``Vetenskapsmannen är en byggmästare. Att samla vetenskapliga uppgifter kan jämföras med att samla stenar till ett hus; en hög med uppgifter är inte mer ``vetenskap'' än en hög stenar är ett hus. Obearbetade vetenskapliga resultat är bara en död stenhög''
``Wovon man nicht sprechen kann, darüber muÃ man schweigen''This chapter attempts to provide a summary of the scientific results obtained from the analysis of data from ALIS. It is important to stress that this can only be a brief review of published scientific results in order to demonstrate the scientific applicability of ALIS in particular, and of multi-station imaging in general. The reader is urged to read the original papers for more complete and detailed information about the scientific results summarised.
Interesting results often emerge from unexpected directions. HF pump-enhanced airglow was not mentioned among the scientific objectives in the early ALIS papers. However, this topic existed as an auxiliary scientific objective until 16 February 1999, when the first unambiguous observations of this phenomenon at high-latitudes were made. Since then it has been the main scientific objective of the ALIS measurements. Hence, a large portion of this chapter (Section 6.4) is therefore devoted to these observations.
It is essential for a proper interpretation of the data-sets to do coordinated observations involving as many independent measurement systems as possible.

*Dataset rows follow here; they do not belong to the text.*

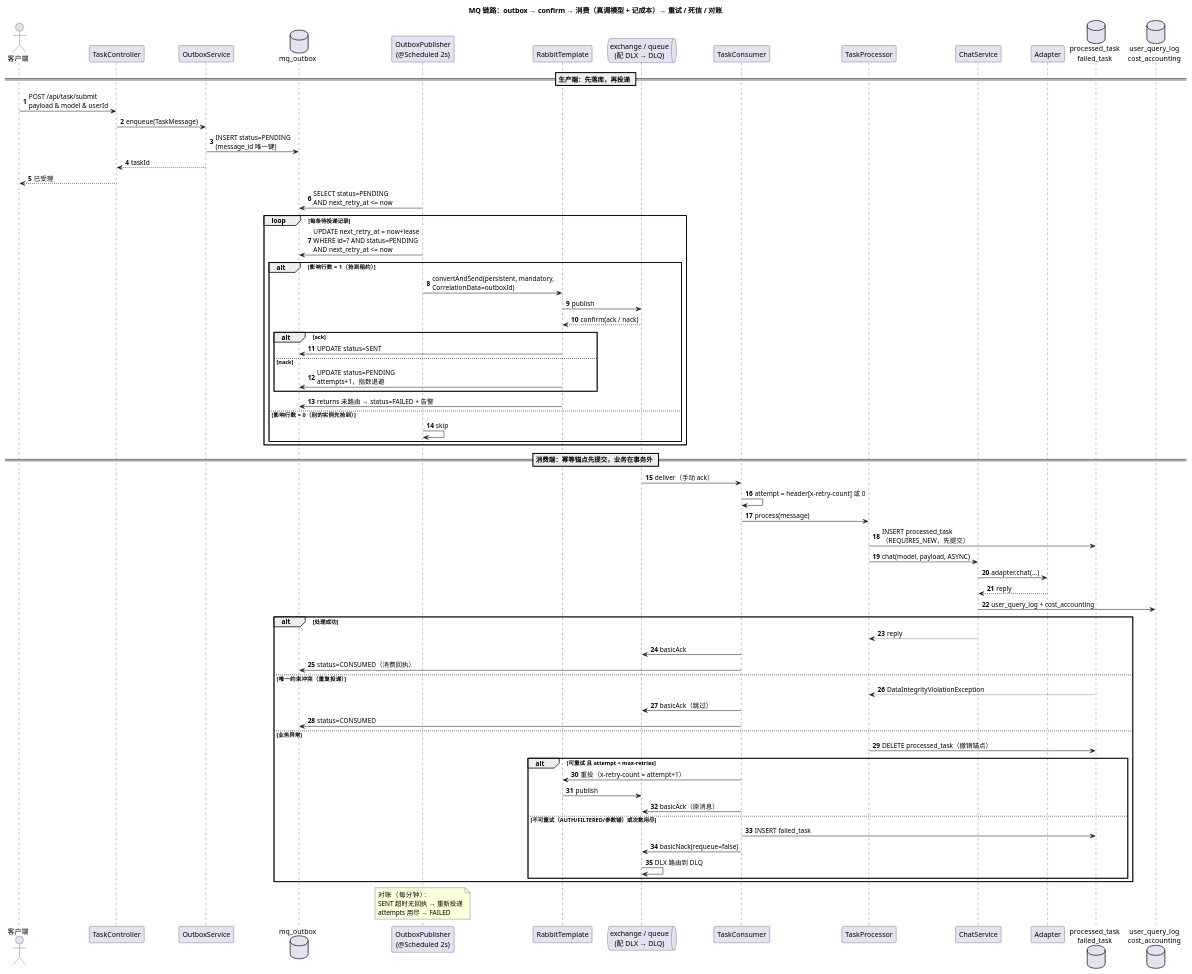
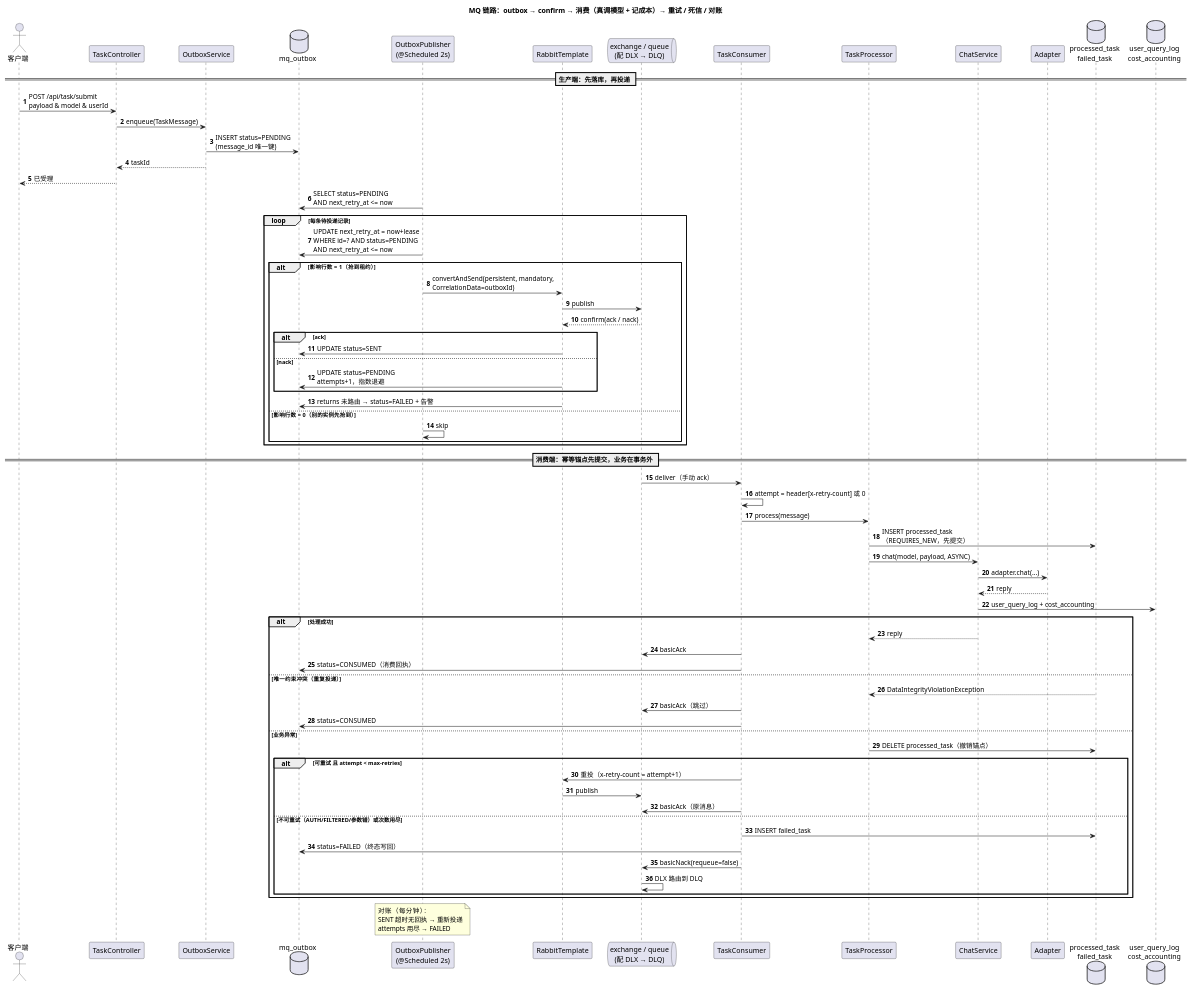
One commit to qkainan/maibao-technology-application changed the diagram in docs/diagrams/mq-sequence.puml. Above: the diagram before and after it, drawn with PlantUML. The commit also changed 9 other files, not shown here.

```diff
--- a/docs/diagrams/mq-sequence.puml
+++ b/docs/diagrams/mq-sequence.puml
@@ -1,80 +1,81 @@
 @startuml mq-sequence
 title MQ 链路：outbox → confirm → 消费（真调模型 + 记成本）→ 重试 / 死信 / 对账
 skinparam defaultFontName "Microsoft YaHei"
 skinparam shadowing false
 skinparam sequenceMessageAlign left
 skinparam responseMessageBelowArrow true
 autonumber
 
 actor 客户端
 participant "TaskController" as TC
 participant "OutboxService" as OS
 database "mq_outbox" as OB
 participant "OutboxPublisher\n(@Scheduled 2s)" as OP
 participant "RabbitTemplate" as RT
 queue "exchange / queue\n(配 DLX → DLQ)" as MQ
 participant "TaskConsumer" as CS
 participant "TaskProcessor" as TP
 participant "ChatService" as CHAT
 participant "Adapter" as AD
 database "processed_task\nfailed_task" as DB
 database "user_query_log\ncost_accounting" as USAGE
 
 == 生产端：先落库，再投递 ==
 客户端 -> TC : POST /api/task/submit\npayload & model & userId
 TC -> OS : enqueue(TaskMessage)
 OS -> OB : INSERT status=PENDING\n(message_id 唯一键)
 OS --> TC : taskId
 TC --> 客户端 : 已受理
 
 OP -> OB : SELECT status=PENDING\nAND next_retry_at <= now
 loop 每条待投递记录
   OP -> OB : UPDATE next_retry_at = now+lease\nWHERE id=? AND status=PENDING\nAND next_retry_at <= now
   alt 影响行数 = 1（抢到租约）
     OP -> RT : convertAndSend(persistent, mandatory,\nCorrelationData=outboxId)
     RT -> MQ : publish
     MQ --> RT : confirm(ack / nack)
     alt ack
       RT -> OB : UPDATE status=SENT
     else nack
       RT -> OB : UPDATE status=PENDING\nattempts+1，指数退避
     end
     RT -> OB : returns 未路由 → status=FAILED + 告警
   else 影响行数 = 0（别的实例先抢到）
     OP -> OP : skip
   end
 end
 
 == 消费端：幂等锚点先提交，业务在事务外 ==
 MQ -> CS : deliver（手动 ack）
 CS -> CS : attempt = header[x-retry-count] 或 0
 CS -> TP : process(message)
 TP -> DB : INSERT processed_task\n（REQUIRES_NEW，先提交）
 TP -> CHAT : chat(model, payload, ASYNC)
 CHAT -> AD : adapter.chat(...)
 AD --> CHAT : reply
 CHAT -> USAGE : user_query_log + cost_accounting
 
 alt 处理成功
   CHAT --> TP : reply
   CS -> MQ : basicAck
   CS -> OB : status=CONSUMED（消费回执）
 else 唯一约束冲突（重复投递）
   DB --> TP : DataIntegrityViolationException
   CS -> MQ : basicAck（跳过）
   CS -> OB : status=CONSUMED
 else 业务异常
   TP -> DB : DELETE processed_task（撤销锚点）
   alt 可重试 且 attempt < max-retries
     CS -> RT : 重投（x-retry-count = attempt+1）
     RT -> MQ : publish
     CS -> MQ : basicAck（原消息）
   else 不可重试（AUTH/FILTERED/参数错）或次数用尽
     CS -> DB : INSERT failed_task
+    CS -> OB : status=FAILED（终态写回）
     CS -> MQ : basicNack(requeue=false)
     MQ -> MQ : DLX 路由到 DLQ
   end
 end
 
 note over OP : 对账（每分钟）：\nSENT 超时无回执 → 重新投递\nattempts 用尽 → FAILED
 @enduml
```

ALIS has participated in a number of coordinated campaigns involving instrumentation such as the tri-static European Incoherent SCATter radar (EISCAT), the EISCAT Heating facility in Tromsø, the American FAST, POLAR and MSX satellites, and the German lee-wave campaign studying polar stratospheric clouds etc.
The author's main role has been to supervise and make the observations with ALIS and supporting instruments, retrieve, calibrate and validate the datasets, as well as to assist with data-analysis and interpretation of the data-sets. Most ALIS data-analysis software, and in particular the software for triangulation and tomography-like analysis has been designed and written by Björn Gustavsson. He also performed most of the data-analysis. Many other coauthors (see the bibliography) contributed to the physical interpretations of the data-sets obtained from ALIS. This division of responsibilities appeared naturally in a small group with a large and technically complex project.